((

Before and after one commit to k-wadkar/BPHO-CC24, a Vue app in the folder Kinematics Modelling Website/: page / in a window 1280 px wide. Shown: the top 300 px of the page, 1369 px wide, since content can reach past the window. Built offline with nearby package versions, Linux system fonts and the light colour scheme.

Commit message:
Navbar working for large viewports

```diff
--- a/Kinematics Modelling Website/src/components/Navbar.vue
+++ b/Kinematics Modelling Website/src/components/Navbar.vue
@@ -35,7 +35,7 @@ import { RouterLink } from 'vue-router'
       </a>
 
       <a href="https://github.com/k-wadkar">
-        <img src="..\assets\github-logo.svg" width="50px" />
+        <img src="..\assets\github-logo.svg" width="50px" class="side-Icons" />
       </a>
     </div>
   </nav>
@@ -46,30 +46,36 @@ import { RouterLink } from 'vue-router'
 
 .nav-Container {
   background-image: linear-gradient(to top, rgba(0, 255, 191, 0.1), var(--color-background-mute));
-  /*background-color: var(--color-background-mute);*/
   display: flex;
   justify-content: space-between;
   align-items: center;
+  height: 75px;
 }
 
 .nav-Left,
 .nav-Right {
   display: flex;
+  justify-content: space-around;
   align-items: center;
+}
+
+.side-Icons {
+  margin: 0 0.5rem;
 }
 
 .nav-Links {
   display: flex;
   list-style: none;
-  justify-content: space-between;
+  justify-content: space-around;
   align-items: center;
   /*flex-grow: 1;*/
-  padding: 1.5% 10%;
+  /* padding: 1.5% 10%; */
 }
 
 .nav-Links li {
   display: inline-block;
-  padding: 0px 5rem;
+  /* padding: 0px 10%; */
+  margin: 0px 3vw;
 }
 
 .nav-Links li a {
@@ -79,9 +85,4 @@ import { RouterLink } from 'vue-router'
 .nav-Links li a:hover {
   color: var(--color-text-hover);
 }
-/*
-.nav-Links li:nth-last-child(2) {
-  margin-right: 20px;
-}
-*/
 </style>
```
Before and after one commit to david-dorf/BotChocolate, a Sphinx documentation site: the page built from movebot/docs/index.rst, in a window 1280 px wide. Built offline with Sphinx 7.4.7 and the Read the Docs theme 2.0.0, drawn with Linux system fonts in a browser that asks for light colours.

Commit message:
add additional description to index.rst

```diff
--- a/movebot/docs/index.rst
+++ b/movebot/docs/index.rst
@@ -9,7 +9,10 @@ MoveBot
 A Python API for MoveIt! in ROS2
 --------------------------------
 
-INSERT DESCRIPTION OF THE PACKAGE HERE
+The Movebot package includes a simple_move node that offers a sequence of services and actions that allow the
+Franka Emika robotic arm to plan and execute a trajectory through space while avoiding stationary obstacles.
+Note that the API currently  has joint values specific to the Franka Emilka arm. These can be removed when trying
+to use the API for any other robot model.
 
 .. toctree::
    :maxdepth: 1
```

))

= WHAT IS EXPECTED =
Make an exact copy of all the entries above.

= ANSWER AREA =
Before and after one commit to k-wadkar/BPHO-CC24, a Vue app in the folder Kinematics Modelling Website/: page / in a window 1280 px wide. Shown: the top 300 px of the page, 1369 px wide, since content can reach past the window. Built offline with nearby package versions, Linux system fonts and the light colour scheme.

Commit message:
Navbar working for large viewports

```diff
--- a/Kinematics Modelling Website/src/components/Navbar.vue
+++ b/Kinematics Modelling Website/src/components/Navbar.vue
@@ -35,7 +35,7 @@ import { RouterLink } from 'vue-router'
       </a>
 
       <a href="https://github.com/k-wadkar">
-        <img src="..\assets\github-logo.svg" width="50px" />
+        <img src="..\assets\github-logo.svg" width="50px" class="side-Icons" />
       </a>
     </div>
   </nav>
@@ -46,30 +46,36 @@ import { RouterLink } from 'vue-router'
 
 .nav-Container {
   background-image: linear-gradient(to top, rgba(0, 255, 191, 0.1), var(--color-background-mute));
-  /*background-color: var(--color-background-mute);*/
   display: flex;
   justify-content: space-between;
   align-items: center;
+  height: 75px;
 }
 
 .nav-Left,
 .nav-Right {
   display: flex;
+  justify-content: space-around;
   align-items: center;
+}
+
+.side-Icons {
+  margin: 0 0.5rem;
 }
 
 .nav-Links {
   display: flex;
   list-style: none;
-  justify-content: space-between;
+  justify-content: space-around;
   align-items: center;
   /*flex-grow: 1;*/
-  padding: 1.5% 10%;
+  /* padding: 1.5% 10%; */
 }
 
 .nav-Links li {
   display: inline-block;
-  padding: 0px 5rem;
+  /* padding: 0px 10%; */
+  margin: 0px 3vw;
 }
 
 .nav-Links li a {
@@ -79,9 +85,4 @@ import { RouterLink } from 'vue-router'
 .nav-Links li a:hover {
   color: var(--color-text-hover);
 }
-/*
-.nav-Links li:nth-last-child(2) {
-  margin-right: 20px;
-}
-*/
 </style>
```
Before and after one commit to david-dorf/BotChocolate, a Sphinx documentation site: the page built from movebot/docs/index.rst, in a window 1280 px wide. Built offline with Sphinx 7.4.7 and the Read the Docs theme 2.0.0, drawn with Linux system fonts in a browser that asks for light colours.

Commit message:
add additional description to index.rst

```diff
--- a/movebot/docs/index.rst
+++ b/movebot/docs/index.rst
@@ -9,7 +9,10 @@ MoveBot
 A Python API for MoveIt! in ROS2
 --------------------------------
 
-INSERT DESCRIPTION OF THE PACKAGE HERE
+The Movebot package includes a simple_move node that offers a sequence of services and actions that allow the
+Franka Emika robotic arm to plan and execute a trajectory through space while avoiding stationary obstacles.
+Note that the API currently  has joint values specific to the Franka Emilka arm. These can be removed when trying
+to use the API for any other robot model.
 
 .. toctree::
    :maxdepth: 1
```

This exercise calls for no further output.